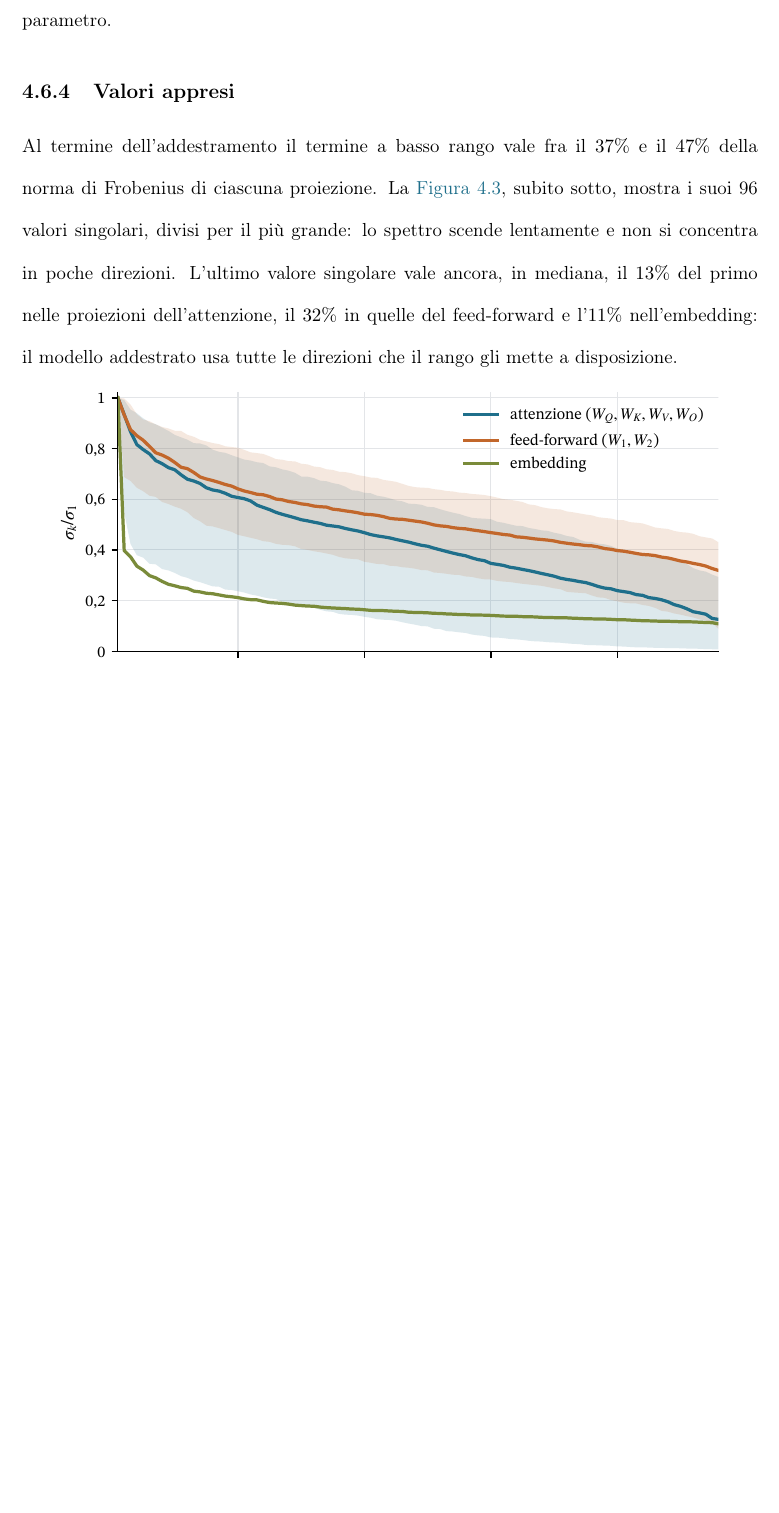
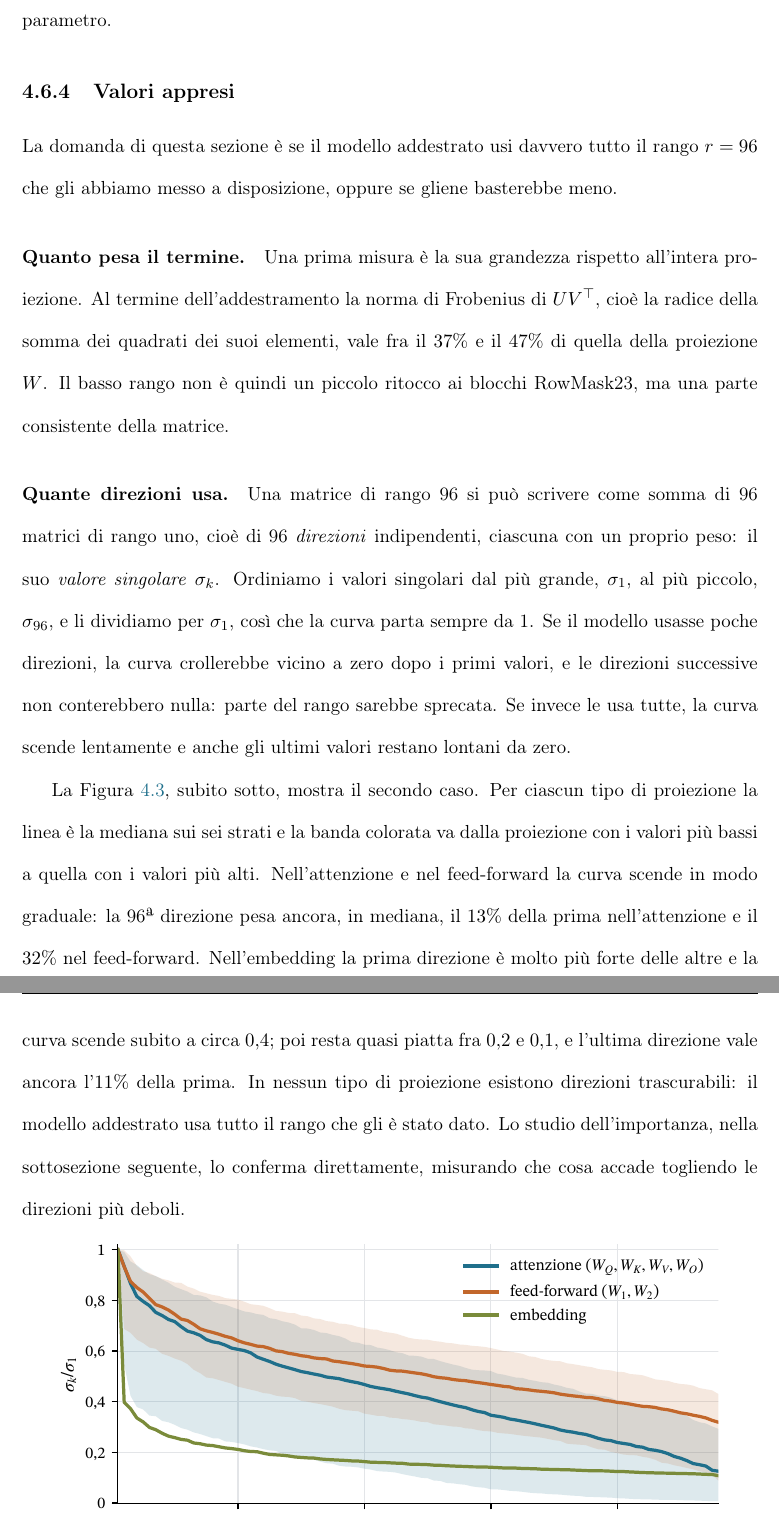
Before and after one commit to KatoteshiKuka/stera-rowmask23, a LaTeX thesis (tesi/main.tex, which reads tesi/capitoli/03-formalismo.tex): part of page 69 of 144 before the commit and two parts of pages 69 and 70 of 145 after it, the two joined at a grey line, cut so that both start at the same text, the shorter picture padded with empty space. Compiled offline with pdfLaTeX.

Commit message:
Basso rango, valori appresi: spiegazione dei valori singolari e lettura del grafico
Co-Authored-By: Claude Opus 5.5 <noreply@anthropic.com>

```diff
--- a/tesi/capitoli/03-formalismo.tex
+++ b/tesi/capitoli/03-formalismo.tex
@@ -445,7 +445,13 @@ Il termine $UV^\top$, con $U\in\mathbb{R}^{m\times r}$ e $V\in\mathbb{R}^{n\time
 $U$ parte da zero e $V$ da valori normali di deviazione standard $0{,}02$: all'inizio il termine è nullo e ogni proiezione coincide con il suo mosaico di blocchi, mentre il gradiente rispetto a $U$ è già diverso da zero. A differenza di scale e guadagni, $U$ e $V$ sono soggetti al decadimento dei pesi, come le coordinate. Il termine memorizza $r(m+n)$ valori e il suo prodotto con un vettore si calcola come $U(V^\top x)$, con $r(m+n)$ moltiplicazioni, senza formare la matrice $m\times n$. In STERA 30M i fattori sono memorizzati e addestrati in FP32 come ogni altro parametro.
 
 \subsection{Valori appresi}
-Al termine dell'addestramento il termine a basso rango vale fra il $37\%$ e il $47\%$ della norma di Frobenius di ciascuna proiezione. La \autoref{fig:spettro-basso-rango}, subito sotto, mostra i suoi 96 valori singolari, divisi per il più grande: lo spettro scende lentamente e non si concentra in poche direzioni. L'ultimo valore singolare vale ancora, in mediana, il $13\%$ del primo nelle proiezioni dell'attenzione, il $32\%$ in quelle del feed-forward e l'$11\%$ nell'embedding: il modello addestrato usa tutte le direzioni che il rango gli mette a disposizione.
+La domanda di questa sezione è se il modello addestrato usi davvero tutto il rango $r=96$ che gli abbiamo messo a disposizione, oppure se gliene basterebbe meno.
+
+\paragraph{Quanto pesa il termine.} Una prima misura è la sua grandezza rispetto all'intera proiezione. Al termine dell'addestramento la norma di Frobenius di $UV^\top$, cioè la radice della somma dei quadrati dei suoi elementi, vale fra il $37\%$ e il $47\%$ di quella della proiezione $W$. Il basso rango non è quindi un piccolo ritocco ai blocchi RowMask23, ma una parte consistente della matrice.
+
+\paragraph{Quante direzioni usa.} Una matrice di rango 96 si può scrivere come somma di 96 matrici di rango uno, cioè di 96 \emph{direzioni} indipendenti, ciascuna con un proprio peso: il suo \emph{valore singolare} $\sigma_k$. Ordiniamo i valori singolari dal più grande, $\sigma_1$, al più piccolo, $\sigma_{96}$, e li dividiamo per $\sigma_1$, così che la curva parta sempre da 1. Se il modello usasse poche direzioni, la curva crollerebbe vicino a zero dopo i primi valori, e le direzioni successive non conterebbero nulla: parte del rango sarebbe sprecata. Se invece le usa tutte, la curva scende lentamente e anche gli ultimi valori restano lontani da zero.
+
+La Figura~\ref{fig:spettro-basso-rango}, subito sotto, mostra il secondo caso. Per ciascun tipo di proiezione la linea è la mediana sui sei strati e la banda colorata va dalla proiezione con i valori più bassi a quella con i valori più alti. Nell'attenzione e nel feed-forward la curva scende in modo graduale: la 96ª direzione pesa ancora, in mediana, il $13\%$ della prima nell'attenzione e il $32\%$ nel feed-forward. Nell'embedding la prima direzione è molto più forte delle altre e la curva scende subito a circa $0{,}4$; poi resta quasi piatta fra $0{,}2$ e $0{,}1$, e l'ultima direzione vale ancora l'$11\%$ della prima. In nessun tipo di proiezione esistono direzioni trascurabili: il modello addestrato usa tutto il rango che gli è stato dato. Lo studio dell'importanza, nella sottosezione seguente, lo conferma direttamente, misurando che cosa accade togliendo le direzioni più deboli.
 
 \begin{figure}[H]
 \centering
```
Also changed, not shown: tesi/tesi_STERA_Nardoni.pdf, tesi/capitoli/03-formalismo.tex (2 more changed lines).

───

→ **Action item**: What lines in the listing above contain the word "addestrato"? Show each one.

→ **Worked solution**:
-Al termine dell'addestramento il termine a basso rango vale fra il $37\%$ e il $47\%$ della norma di Frobenius di ciascuna proiezione. La \autoref{fig:spettro-basso-rango}, subito sotto, mostra i suoi 96 valori singolari, divisi per il più grande: lo spettro scende lentamente e non si concentra in poche direzioni. L'ultimo valore singolare vale ancora, in mediana, il $13\%$ del primo nelle proiezioni dell'attenzione, il $32\%$ in quelle del feed-forward e l'$11\%$ nell'embedding: il modello addestrato usa tutte le direzioni che il rango gli mette a disposizione.
+La domanda di questa sezione è se il modello addestrato usi davvero tutto il rango $r=96$ che gli abbiamo messo a disposizione, oppure se gliene basterebbe meno.
+La Figura~\ref{fig:spettro-basso-rango}, subito sotto, mostra il secondo caso. Per ciascun tipo di proiezione la linea è la mediana sui sei strati e la banda colorata va dalla proiezione con i valori più bassi a quella con i valori più alti. Nell'attenzione e nel feed-forward la curva scende in modo graduale: la 96ª direzione pesa ancora, in mediana, il $13\%$ della prima nell'attenzione e il $32\%$ nel feed-forward. Nell'embedding la prima direzione è molto più forte delle altre e la curva scende subito a circa $0{,}4$; poi resta quasi piatta fra $0{,}2$ e $0{,}1$, e l'ultima direzione vale ancora l'$11\%$ della prima. In nessun tipo di proiezione esistono direzioni trascurabili: il modello addestrato usa tutto il rango che gli è stato dato. Lo studio dell'importanza, nella sottosezione seguente, lo conferma direttamente, misurando che cosa accade togliendo le direzioni più deboli.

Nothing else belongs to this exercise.